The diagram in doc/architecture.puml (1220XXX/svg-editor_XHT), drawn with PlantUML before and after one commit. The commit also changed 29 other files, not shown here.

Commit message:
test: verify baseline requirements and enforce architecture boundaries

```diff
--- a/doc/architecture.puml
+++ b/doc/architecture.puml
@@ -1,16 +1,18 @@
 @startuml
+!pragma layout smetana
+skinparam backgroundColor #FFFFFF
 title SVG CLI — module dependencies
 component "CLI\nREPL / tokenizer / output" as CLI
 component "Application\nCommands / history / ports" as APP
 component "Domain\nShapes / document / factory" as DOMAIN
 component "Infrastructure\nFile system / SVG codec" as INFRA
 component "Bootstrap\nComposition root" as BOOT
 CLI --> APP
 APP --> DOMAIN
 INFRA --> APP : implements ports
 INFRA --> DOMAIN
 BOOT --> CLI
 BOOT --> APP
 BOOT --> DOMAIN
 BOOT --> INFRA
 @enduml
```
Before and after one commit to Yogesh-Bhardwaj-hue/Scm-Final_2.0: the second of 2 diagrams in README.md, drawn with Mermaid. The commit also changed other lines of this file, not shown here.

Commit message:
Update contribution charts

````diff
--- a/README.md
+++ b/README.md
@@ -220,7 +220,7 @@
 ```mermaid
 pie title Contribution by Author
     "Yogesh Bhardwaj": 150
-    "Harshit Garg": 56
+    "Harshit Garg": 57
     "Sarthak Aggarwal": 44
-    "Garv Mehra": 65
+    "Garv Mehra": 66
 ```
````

• • •

Write the number of lines in the listing above that contain the word "Yogesh". No other text should appear.

2